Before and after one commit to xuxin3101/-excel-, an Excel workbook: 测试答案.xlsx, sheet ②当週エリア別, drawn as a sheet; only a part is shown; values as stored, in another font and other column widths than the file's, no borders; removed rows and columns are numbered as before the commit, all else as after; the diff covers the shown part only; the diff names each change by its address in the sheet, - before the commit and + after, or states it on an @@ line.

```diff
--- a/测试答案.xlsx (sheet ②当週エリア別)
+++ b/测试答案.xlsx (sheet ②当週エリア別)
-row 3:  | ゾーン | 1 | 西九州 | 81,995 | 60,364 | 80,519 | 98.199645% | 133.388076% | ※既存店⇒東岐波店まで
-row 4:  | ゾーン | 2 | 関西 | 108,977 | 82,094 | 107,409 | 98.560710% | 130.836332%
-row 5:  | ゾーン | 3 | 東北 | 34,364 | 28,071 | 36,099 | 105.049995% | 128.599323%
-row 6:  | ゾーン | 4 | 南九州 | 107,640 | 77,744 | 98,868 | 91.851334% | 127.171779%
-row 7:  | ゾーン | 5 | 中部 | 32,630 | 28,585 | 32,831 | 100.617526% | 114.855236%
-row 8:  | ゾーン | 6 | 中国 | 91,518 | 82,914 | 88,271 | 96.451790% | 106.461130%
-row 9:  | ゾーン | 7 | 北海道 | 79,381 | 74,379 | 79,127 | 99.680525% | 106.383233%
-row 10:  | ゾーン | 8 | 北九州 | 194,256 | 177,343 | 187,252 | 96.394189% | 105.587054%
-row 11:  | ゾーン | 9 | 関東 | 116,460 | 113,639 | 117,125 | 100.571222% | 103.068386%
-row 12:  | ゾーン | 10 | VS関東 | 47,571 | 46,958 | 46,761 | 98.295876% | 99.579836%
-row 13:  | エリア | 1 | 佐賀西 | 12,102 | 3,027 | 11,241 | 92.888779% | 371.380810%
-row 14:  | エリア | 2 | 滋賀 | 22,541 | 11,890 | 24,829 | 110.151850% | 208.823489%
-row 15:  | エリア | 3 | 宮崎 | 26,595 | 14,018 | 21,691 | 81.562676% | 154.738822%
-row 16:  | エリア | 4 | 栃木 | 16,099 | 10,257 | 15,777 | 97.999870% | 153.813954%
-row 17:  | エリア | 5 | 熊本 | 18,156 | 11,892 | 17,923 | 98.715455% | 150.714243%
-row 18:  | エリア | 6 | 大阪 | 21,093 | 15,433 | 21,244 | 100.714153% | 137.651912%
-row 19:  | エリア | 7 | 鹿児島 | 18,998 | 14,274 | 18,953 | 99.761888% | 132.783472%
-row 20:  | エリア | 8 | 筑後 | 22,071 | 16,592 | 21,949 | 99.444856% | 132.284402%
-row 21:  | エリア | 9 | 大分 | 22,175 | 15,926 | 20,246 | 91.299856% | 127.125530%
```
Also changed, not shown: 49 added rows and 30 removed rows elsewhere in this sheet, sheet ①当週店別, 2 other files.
· · · · · · ·
What you have to do: When you reach the end of the listing, print it again in full, exactly as given.

Worked solution:
Before and after one commit to xuxin3101/-excel-, an Excel workbook: 测试答案.xlsx, sheet ②当週エリア別, drawn as a sheet; only a part is shown; values as stored, in another font and other column widths than the file's, no borders; removed rows and columns are numbered as before the commit, all else as after; the diff covers the shown part only; the diff names each change by its address in the sheet, - before the commit and + after, or states it on an @@ line.

```diff
--- a/测试答案.xlsx (sheet ②当週エリア別)
+++ b/测试答案.xlsx (sheet ②当週エリア別)
-row 3:  | ゾーン | 1 | 西九州 | 81,995 | 60,364 | 80,519 | 98.199645% | 133.388076% | ※既存店⇒東岐波店まで
-row 4:  | ゾーン | 2 | 関西 | 108,977 | 82,094 | 107,409 | 98.560710% | 130.836332%
-row 5:  | ゾーン | 3 | 東北 | 34,364 | 28,071 | 36,099 | 105.049995% | 128.599323%
-row 6:  | ゾーン | 4 | 南九州 | 107,640 | 77,744 | 98,868 | 91.851334% | 127.171779%
-row 7:  | ゾーン | 5 | 中部 | 32,630 | 28,585 | 32,831 | 100.617526% | 114.855236%
-row 8:  | ゾーン | 6 | 中国 | 91,518 | 82,914 | 88,271 | 96.451790% | 106.461130%
-row 9:  | ゾーン | 7 | 北海道 | 79,381 | 74,379 | 79,127 | 99.680525% | 106.383233%
-row 10:  | ゾーン | 8 | 北九州 | 194,256 | 177,343 | 187,252 | 96.394189% | 105.587054%
-row 11:  | ゾーン | 9 | 関東 | 116,460 | 113,639 | 117,125 | 100.571222% | 103.068386%
-row 12:  | ゾーン | 10 | VS関東 | 47,571 | 46,958 | 46,761 | 98.295876% | 99.579836%
-row 13:  | エリア | 1 | 佐賀西 | 12,102 | 3,027 | 11,241 | 92.888779% | 371.380810%
-row 14:  | エリア | 2 | 滋賀 | 22,541 | 11,890 | 24,829 | 110.151850% | 208.823489%
-row 15:  | エリア | 3 | 宮崎 | 26,595 | 14,018 | 21,691 | 81.562676% | 154.738822%
-row 16:  | エリア | 4 | 栃木 | 16,099 | 10,257 | 15,777 | 97.999870% | 153.813954%
-row 17:  | エリア | 5 | 熊本 | 18,156 | 11,892 | 17,923 | 98.715455% | 150.714243%
-row 18:  | エリア | 6 | 大阪 | 21,093 | 15,433 | 21,244 | 100.714153% | 137.651912%
-row 19:  | エリア | 7 | 鹿児島 | 18,998 | 14,274 | 18,953 | 99.761888% | 132.783472%
-row 20:  | エリア | 8 | 筑後 | 22,071 | 16,592 | 21,949 | 99.444856% | 132.284402%
-row 21:  | エリア | 9 | 大分 | 22,175 | 15,926 | 20,246 | 91.299856% | 127.125530%
```
Also changed, not shown: 49 added rows and 30 removed rows elsewhere in this sheet, sheet ①当週店別, 2 other files.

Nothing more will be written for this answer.